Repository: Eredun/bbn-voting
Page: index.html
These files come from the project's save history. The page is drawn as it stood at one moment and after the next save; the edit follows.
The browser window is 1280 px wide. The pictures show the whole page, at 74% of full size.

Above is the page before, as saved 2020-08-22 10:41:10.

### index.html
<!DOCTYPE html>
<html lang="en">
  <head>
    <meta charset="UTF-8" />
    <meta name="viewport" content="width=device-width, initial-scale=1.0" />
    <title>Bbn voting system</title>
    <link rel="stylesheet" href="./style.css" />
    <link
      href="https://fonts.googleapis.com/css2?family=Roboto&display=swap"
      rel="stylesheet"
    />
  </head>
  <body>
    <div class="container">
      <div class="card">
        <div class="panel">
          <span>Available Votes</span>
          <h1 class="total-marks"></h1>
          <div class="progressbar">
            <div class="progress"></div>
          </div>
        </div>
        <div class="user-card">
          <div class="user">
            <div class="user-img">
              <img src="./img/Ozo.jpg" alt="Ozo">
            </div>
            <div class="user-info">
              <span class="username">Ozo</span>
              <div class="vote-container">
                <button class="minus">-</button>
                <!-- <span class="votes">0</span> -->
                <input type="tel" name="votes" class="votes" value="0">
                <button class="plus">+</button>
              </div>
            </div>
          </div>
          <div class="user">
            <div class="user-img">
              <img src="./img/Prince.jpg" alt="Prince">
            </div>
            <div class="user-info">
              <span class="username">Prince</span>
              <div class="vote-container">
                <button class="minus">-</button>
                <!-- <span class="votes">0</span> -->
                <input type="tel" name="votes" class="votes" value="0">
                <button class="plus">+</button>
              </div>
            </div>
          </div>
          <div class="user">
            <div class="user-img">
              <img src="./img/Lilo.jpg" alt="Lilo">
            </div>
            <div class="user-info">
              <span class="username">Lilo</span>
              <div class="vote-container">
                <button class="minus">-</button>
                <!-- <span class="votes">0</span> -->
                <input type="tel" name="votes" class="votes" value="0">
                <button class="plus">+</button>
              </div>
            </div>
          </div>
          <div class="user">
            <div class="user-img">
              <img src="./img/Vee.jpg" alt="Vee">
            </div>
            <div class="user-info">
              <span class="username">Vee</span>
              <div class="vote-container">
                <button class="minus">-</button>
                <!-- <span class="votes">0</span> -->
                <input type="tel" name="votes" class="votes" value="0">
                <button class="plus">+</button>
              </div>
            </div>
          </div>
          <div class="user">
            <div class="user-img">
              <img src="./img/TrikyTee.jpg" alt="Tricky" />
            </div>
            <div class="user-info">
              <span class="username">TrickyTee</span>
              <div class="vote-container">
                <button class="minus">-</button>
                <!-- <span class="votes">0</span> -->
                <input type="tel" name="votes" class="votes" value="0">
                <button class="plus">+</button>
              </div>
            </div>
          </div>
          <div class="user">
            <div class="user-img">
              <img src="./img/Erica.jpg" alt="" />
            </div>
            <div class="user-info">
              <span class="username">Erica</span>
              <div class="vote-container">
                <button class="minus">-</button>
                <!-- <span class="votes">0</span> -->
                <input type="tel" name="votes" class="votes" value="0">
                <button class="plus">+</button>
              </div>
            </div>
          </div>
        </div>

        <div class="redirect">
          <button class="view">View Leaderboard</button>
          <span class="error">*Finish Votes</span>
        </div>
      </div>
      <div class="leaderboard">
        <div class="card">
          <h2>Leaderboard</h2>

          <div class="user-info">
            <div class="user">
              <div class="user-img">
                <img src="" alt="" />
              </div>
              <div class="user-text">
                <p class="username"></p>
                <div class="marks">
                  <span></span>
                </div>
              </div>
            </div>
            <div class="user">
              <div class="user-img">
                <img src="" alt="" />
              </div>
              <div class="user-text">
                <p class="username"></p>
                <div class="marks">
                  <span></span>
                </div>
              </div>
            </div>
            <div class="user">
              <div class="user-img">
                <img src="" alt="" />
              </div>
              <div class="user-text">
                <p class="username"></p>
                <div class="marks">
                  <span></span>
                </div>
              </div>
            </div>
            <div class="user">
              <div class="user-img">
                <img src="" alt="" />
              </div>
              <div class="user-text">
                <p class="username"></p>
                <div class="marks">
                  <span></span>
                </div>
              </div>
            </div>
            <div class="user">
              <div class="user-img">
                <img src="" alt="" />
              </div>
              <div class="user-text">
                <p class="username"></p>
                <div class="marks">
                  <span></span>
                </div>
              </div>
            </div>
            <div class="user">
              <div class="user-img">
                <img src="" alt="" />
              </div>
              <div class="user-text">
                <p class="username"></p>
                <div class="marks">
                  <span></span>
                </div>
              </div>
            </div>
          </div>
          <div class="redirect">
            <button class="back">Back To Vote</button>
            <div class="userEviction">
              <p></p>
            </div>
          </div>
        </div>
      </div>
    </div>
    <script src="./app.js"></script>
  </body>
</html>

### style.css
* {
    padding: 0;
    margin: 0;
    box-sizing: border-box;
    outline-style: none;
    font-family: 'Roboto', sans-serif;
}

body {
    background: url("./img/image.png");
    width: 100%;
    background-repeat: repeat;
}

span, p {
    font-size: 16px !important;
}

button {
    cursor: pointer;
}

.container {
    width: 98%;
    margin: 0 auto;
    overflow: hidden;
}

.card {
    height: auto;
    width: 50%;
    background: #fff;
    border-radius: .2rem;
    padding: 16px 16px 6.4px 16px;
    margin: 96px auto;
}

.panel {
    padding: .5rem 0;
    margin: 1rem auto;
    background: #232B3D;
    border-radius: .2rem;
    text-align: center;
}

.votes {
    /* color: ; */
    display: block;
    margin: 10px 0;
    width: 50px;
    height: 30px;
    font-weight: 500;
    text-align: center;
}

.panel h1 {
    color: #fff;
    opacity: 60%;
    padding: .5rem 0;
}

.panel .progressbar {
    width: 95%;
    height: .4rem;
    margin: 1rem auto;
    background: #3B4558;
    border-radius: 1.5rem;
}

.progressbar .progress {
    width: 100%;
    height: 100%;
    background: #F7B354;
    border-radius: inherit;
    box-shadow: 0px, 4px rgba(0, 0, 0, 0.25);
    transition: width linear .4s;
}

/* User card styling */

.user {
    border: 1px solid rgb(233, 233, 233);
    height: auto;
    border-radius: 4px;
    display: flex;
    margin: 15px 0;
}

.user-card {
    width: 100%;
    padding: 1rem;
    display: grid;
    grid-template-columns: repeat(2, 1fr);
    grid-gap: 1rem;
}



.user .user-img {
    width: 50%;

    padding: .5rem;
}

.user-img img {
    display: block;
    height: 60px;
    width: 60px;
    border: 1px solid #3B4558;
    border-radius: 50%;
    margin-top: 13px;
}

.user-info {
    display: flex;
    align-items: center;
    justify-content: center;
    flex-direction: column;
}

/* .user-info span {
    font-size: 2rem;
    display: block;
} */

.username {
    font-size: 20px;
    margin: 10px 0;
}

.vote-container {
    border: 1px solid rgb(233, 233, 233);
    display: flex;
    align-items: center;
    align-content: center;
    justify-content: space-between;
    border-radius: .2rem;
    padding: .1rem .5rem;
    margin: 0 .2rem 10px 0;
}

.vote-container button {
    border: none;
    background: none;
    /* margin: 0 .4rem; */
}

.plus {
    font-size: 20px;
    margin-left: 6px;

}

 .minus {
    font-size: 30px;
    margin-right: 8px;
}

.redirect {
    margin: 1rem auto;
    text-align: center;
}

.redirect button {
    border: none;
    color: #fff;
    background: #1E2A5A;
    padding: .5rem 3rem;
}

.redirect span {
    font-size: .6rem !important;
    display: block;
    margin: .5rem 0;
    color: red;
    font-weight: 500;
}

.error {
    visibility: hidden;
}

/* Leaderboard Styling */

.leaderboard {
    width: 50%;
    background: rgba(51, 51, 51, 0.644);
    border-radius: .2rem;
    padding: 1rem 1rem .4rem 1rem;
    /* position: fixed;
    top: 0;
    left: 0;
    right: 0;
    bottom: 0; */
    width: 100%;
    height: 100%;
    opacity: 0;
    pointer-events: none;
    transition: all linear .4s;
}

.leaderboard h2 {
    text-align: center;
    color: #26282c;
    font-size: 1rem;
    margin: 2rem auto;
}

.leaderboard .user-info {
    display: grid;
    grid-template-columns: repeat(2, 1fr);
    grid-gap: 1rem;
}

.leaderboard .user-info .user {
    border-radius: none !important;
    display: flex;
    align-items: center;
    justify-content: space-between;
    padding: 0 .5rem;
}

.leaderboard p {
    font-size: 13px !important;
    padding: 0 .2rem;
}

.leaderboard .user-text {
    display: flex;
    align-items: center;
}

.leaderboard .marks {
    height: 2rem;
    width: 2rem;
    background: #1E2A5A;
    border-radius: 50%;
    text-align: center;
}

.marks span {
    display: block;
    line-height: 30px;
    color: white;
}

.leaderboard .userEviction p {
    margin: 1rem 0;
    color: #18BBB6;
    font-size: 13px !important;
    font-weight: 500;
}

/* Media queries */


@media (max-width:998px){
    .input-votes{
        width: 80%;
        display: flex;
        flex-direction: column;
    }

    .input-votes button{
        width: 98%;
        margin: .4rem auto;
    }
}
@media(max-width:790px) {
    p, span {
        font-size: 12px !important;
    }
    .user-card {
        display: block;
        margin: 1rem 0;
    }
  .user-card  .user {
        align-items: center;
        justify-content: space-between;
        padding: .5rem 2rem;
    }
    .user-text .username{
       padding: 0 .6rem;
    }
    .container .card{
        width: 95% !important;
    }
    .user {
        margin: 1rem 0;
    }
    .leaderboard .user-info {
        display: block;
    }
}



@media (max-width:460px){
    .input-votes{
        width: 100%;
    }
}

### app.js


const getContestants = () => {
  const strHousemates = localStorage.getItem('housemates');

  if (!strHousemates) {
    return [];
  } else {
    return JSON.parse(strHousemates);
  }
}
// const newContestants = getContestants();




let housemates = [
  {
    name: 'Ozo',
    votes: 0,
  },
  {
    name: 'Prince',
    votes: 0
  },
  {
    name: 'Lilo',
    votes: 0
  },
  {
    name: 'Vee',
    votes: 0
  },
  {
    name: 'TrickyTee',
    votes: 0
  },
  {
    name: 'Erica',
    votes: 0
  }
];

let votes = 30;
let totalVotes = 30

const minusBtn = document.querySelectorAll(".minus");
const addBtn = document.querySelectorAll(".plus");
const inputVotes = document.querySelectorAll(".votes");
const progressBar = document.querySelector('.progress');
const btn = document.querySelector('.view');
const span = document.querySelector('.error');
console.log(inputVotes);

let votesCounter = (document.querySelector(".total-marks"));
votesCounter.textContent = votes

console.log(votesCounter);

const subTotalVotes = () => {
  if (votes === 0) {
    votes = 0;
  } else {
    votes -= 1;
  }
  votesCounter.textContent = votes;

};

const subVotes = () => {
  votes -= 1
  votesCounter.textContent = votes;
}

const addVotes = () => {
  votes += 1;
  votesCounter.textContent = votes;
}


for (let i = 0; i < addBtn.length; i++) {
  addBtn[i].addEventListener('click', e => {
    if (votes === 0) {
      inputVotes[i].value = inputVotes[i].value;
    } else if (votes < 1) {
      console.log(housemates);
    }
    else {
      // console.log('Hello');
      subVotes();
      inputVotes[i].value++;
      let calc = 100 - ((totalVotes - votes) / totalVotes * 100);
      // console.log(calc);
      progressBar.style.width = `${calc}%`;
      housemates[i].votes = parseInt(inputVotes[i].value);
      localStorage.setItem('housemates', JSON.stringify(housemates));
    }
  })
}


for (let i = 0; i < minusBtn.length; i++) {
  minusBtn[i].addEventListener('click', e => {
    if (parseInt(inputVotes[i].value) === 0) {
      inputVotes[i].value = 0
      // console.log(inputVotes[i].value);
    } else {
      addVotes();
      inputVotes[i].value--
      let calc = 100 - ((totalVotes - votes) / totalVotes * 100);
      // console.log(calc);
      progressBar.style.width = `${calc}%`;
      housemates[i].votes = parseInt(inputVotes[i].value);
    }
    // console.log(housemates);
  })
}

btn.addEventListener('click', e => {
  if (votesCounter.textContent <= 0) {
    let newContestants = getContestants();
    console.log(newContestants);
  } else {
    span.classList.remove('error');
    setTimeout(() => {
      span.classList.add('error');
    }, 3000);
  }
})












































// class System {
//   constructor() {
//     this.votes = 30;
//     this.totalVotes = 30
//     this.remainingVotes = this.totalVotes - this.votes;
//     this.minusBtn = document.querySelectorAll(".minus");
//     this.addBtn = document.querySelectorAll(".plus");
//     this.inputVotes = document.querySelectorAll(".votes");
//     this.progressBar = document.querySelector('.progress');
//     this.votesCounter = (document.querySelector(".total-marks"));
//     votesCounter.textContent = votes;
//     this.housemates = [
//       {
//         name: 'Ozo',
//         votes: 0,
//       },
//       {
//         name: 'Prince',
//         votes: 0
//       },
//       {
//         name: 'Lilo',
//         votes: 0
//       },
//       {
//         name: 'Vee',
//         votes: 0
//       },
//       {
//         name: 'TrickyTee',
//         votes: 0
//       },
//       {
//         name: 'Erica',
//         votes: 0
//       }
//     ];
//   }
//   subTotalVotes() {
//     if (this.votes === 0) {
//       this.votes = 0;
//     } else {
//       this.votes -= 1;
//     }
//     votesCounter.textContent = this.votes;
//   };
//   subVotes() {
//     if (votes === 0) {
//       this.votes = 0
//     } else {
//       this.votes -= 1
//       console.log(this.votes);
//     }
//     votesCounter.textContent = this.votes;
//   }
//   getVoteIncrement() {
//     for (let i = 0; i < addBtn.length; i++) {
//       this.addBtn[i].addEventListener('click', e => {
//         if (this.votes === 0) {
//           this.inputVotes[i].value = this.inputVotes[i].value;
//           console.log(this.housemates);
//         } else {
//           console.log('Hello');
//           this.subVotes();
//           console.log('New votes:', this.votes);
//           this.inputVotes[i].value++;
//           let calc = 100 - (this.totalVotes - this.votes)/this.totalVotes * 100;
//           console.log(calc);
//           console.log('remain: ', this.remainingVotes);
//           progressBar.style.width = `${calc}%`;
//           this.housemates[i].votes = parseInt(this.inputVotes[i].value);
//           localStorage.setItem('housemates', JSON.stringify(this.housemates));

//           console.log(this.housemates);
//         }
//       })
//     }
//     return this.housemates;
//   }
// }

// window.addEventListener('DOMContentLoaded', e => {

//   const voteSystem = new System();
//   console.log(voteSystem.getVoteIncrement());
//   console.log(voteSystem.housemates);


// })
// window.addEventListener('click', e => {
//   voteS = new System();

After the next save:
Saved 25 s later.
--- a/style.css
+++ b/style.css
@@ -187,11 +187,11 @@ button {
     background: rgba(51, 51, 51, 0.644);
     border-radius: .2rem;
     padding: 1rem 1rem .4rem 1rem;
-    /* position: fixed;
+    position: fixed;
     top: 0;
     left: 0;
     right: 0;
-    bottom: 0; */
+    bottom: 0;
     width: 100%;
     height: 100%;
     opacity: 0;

● ● ● ● ● ● ●

__Task instructions__
Looking through the records, copy out every line in which the word "document" is found.

__Response to the task__
const minusBtn = document.querySelectorAll(".minus");
const addBtn = document.querySelectorAll(".plus");
const inputVotes = document.querySelectorAll(".votes");
const progressBar = document.querySelector('.progress');
const btn = document.querySelector('.view');
const span = document.querySelector('.error');
let votesCounter = (document.querySelector(".total-marks"));
//     this.minusBtn = document.querySelectorAll(".minus");
//     this.addBtn = document.querySelectorAll(".plus");
//     this.inputVotes = document.querySelectorAll(".votes");
//     this.progressBar = document.querySelector('.progress');
//     this.votesCounter = (document.querySelector(".total-marks"));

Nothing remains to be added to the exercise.